Julia Scher

Galerie Zwirner

This exhibition of Julia Scher’s works seemed to say that art has to be a partner with life. Does this mean more realism, more real-life references, more social relevance? Art’s content, if it could be exactly defined, would thus be a more-or-less direct expression of life and the creation of images that would reproduce life. For this reason Scher’s work has a dramatic effect as its goal. That this effect works on a social and linguistic level, as well as on a moral and psychological one seems not to matter. For this work’s primary area was the gallery, as the title of the installation, Zwirners Verlies (Zwirner’s dungeon, 1992), demonstrated.

As a complicated video installation with 12 monitors and 15 cameras, the installation took place on all three levels of the gallery; but the true dungeon with bars and chains was located in the basement level. The images on the monitors played with

to keep reading

Artforum print subscribers have full access to this article. Please sign in below.

Not registered for Register here.

SUBSCRIBE NOW and save up to 65% off the newsstand price for full online access to this issue and our archive.

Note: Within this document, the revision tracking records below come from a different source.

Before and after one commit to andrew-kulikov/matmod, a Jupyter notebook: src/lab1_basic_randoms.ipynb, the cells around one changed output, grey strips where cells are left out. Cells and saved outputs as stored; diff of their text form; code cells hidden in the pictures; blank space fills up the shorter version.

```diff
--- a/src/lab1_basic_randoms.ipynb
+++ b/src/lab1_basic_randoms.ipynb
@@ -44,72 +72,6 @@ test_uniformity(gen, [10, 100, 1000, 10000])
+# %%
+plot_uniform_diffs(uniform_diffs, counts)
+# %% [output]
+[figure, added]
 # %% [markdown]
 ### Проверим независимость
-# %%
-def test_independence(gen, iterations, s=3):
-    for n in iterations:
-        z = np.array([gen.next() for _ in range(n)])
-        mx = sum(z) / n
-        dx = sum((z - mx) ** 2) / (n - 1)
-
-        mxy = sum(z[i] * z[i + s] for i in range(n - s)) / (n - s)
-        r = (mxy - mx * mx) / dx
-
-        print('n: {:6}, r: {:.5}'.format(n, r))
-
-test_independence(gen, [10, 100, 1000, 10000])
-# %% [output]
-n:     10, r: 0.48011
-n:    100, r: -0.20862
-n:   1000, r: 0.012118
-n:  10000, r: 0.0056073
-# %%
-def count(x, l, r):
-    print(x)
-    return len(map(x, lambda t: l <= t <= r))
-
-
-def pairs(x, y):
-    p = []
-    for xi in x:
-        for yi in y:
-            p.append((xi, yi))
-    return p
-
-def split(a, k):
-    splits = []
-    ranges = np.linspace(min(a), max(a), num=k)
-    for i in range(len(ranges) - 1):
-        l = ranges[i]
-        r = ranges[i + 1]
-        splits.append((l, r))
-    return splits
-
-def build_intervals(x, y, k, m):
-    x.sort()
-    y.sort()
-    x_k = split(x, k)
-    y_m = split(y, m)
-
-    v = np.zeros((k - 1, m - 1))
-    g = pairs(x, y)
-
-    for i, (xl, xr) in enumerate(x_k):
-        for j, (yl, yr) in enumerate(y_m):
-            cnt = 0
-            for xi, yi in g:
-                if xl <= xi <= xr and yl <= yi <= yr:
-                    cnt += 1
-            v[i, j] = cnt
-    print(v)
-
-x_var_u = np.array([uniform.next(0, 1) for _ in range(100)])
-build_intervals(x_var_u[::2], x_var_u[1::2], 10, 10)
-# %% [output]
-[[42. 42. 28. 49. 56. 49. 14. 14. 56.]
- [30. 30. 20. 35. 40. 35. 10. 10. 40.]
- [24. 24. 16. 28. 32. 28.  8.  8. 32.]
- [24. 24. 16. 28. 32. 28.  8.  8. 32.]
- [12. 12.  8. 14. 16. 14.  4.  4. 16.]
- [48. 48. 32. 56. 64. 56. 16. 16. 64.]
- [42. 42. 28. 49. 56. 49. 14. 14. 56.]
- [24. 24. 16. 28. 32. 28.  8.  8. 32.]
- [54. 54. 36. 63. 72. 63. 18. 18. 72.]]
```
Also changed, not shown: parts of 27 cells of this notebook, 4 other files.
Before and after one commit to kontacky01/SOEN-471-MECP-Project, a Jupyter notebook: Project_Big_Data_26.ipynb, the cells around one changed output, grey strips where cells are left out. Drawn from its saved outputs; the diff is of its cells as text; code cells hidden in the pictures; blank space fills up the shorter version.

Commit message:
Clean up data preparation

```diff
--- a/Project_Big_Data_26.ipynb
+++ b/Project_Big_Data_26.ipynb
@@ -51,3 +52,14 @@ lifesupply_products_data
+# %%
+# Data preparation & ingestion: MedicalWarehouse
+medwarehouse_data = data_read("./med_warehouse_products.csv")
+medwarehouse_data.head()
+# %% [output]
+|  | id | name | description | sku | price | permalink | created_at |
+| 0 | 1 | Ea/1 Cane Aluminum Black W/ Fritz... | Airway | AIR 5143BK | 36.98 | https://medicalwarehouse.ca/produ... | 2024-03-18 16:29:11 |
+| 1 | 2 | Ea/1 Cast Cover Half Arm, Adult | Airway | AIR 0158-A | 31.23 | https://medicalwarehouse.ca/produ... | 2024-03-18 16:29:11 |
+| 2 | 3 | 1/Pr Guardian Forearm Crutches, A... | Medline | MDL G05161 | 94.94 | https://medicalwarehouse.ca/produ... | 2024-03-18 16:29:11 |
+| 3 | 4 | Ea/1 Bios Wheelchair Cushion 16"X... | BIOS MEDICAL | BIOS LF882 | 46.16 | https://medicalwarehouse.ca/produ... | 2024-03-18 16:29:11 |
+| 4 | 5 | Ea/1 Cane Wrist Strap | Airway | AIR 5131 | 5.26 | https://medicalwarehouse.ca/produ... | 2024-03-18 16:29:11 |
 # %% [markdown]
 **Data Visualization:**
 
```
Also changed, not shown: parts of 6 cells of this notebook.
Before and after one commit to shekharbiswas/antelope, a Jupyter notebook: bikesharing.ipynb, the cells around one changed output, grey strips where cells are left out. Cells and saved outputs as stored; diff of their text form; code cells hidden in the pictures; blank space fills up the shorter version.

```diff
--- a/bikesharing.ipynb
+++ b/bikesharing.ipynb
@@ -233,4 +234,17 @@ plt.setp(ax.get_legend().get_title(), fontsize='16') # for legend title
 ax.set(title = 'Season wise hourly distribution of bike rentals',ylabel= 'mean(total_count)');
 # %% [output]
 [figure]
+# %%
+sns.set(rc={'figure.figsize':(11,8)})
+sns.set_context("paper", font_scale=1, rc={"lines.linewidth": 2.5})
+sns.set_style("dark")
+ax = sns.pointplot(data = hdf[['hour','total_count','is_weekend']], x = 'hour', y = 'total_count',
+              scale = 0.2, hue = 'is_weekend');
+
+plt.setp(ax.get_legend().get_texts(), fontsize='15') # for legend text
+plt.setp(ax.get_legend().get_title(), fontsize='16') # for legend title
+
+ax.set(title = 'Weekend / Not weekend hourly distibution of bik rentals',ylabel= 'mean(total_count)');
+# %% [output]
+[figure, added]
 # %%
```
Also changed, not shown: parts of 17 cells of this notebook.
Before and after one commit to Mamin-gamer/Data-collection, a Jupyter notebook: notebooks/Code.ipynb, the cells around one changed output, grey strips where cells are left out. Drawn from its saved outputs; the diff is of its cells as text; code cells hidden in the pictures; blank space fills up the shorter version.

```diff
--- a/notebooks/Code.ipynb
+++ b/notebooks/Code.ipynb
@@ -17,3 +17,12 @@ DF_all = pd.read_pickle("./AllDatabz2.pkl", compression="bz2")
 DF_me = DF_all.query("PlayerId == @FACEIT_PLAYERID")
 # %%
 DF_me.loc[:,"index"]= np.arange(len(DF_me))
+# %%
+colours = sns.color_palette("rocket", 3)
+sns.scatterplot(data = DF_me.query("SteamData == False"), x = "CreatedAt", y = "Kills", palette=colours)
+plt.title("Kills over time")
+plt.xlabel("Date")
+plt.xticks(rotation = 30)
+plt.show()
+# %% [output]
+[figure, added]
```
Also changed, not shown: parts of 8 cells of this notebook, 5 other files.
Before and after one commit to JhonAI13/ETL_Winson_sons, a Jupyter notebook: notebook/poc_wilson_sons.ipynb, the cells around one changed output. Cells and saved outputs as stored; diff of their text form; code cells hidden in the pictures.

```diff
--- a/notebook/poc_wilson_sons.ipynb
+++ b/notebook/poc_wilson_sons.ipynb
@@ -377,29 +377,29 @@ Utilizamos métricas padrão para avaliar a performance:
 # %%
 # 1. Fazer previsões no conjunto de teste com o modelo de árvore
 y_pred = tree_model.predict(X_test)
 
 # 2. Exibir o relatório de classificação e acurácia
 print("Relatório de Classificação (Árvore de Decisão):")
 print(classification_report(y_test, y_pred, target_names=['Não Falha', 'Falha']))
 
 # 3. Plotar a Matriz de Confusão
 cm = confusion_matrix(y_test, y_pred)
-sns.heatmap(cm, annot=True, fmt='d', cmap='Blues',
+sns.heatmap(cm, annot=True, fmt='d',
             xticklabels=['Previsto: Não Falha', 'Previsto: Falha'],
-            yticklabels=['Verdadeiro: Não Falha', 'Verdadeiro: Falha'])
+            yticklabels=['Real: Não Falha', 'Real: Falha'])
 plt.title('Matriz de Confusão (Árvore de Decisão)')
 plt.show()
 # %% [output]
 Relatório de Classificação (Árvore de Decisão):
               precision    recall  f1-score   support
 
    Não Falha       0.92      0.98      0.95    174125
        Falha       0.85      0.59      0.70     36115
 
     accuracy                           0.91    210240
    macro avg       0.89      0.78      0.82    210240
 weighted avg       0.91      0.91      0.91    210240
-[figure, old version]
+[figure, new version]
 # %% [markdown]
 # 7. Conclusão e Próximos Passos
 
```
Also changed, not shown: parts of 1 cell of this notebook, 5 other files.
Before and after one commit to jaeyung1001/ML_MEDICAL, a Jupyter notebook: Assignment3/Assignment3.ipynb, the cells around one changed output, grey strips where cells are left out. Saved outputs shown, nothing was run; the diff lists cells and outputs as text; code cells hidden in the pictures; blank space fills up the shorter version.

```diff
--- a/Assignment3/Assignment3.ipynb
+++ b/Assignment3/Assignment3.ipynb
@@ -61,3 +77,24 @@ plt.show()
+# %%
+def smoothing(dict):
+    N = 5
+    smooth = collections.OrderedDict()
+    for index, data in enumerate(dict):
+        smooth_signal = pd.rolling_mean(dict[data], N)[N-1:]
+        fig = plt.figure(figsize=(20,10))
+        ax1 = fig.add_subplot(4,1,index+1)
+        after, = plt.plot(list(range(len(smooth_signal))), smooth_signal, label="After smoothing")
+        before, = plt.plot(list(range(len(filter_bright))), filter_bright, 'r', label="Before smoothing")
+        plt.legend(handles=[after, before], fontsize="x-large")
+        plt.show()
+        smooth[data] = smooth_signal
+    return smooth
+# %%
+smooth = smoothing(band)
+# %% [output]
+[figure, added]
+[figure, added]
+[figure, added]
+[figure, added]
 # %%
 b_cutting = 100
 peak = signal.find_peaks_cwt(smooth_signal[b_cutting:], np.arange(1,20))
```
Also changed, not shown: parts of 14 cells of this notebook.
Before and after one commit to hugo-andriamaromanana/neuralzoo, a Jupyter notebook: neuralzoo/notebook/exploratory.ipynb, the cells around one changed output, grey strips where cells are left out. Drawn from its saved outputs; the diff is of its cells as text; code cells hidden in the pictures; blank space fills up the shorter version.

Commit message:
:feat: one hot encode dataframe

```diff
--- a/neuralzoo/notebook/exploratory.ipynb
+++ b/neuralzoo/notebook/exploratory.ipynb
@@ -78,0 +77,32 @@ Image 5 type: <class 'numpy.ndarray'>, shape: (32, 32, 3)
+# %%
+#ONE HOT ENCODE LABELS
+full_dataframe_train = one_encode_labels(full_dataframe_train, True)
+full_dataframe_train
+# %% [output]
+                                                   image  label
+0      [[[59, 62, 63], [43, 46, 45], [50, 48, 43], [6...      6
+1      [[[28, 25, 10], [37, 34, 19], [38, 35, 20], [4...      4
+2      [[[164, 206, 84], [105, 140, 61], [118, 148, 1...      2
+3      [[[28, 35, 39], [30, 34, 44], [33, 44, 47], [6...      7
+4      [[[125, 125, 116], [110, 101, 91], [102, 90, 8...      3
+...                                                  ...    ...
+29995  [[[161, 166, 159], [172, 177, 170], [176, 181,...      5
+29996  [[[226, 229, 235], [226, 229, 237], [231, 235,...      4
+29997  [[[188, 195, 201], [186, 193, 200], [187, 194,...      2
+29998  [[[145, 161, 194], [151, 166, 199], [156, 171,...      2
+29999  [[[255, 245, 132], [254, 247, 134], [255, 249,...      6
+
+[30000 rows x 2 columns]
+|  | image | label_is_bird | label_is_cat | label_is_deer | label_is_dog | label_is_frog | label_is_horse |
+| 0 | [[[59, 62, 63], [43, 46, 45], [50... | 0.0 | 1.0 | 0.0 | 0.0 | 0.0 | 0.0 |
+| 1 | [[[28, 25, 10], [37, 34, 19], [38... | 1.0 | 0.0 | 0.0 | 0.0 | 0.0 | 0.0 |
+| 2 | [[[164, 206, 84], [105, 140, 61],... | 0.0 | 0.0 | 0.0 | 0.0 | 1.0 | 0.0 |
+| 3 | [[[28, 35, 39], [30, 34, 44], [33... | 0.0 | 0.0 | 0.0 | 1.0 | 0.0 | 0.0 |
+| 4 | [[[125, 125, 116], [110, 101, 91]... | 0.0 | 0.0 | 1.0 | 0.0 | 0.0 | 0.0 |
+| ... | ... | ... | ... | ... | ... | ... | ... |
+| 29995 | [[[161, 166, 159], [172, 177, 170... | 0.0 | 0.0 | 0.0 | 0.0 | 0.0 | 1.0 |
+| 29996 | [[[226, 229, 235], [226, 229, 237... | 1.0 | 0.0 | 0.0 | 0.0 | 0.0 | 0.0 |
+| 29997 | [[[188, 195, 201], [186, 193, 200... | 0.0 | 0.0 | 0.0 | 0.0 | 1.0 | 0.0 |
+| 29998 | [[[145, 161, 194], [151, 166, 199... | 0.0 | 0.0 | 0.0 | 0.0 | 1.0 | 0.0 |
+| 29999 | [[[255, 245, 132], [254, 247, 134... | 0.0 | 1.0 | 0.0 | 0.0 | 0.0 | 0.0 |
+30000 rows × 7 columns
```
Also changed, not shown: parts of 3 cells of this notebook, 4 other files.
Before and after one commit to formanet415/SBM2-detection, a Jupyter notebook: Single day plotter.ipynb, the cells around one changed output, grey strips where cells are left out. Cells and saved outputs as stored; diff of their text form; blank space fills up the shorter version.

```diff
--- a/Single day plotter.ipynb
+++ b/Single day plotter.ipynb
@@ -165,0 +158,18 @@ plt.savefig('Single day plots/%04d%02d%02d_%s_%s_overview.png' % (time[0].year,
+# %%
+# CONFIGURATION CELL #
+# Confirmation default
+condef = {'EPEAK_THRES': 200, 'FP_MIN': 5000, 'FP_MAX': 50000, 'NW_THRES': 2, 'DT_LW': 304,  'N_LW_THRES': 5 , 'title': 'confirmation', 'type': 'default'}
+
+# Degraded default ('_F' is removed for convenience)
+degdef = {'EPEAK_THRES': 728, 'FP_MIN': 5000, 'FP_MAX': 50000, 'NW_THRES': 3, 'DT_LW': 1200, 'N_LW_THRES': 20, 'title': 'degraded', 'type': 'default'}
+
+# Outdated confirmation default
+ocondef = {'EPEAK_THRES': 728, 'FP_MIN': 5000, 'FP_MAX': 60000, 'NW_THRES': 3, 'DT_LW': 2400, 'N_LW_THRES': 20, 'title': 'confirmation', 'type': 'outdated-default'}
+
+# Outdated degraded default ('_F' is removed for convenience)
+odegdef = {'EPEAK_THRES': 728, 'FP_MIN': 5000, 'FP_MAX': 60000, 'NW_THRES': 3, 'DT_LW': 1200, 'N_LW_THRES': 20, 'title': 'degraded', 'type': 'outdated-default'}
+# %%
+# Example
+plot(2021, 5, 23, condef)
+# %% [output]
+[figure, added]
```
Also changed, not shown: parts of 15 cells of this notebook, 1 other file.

Order the PRINT EDITION of the November 1992 issue for $17 or the ONLINE EDITION for $5.99.

* This rate applies to U.S. domestic subscriptions.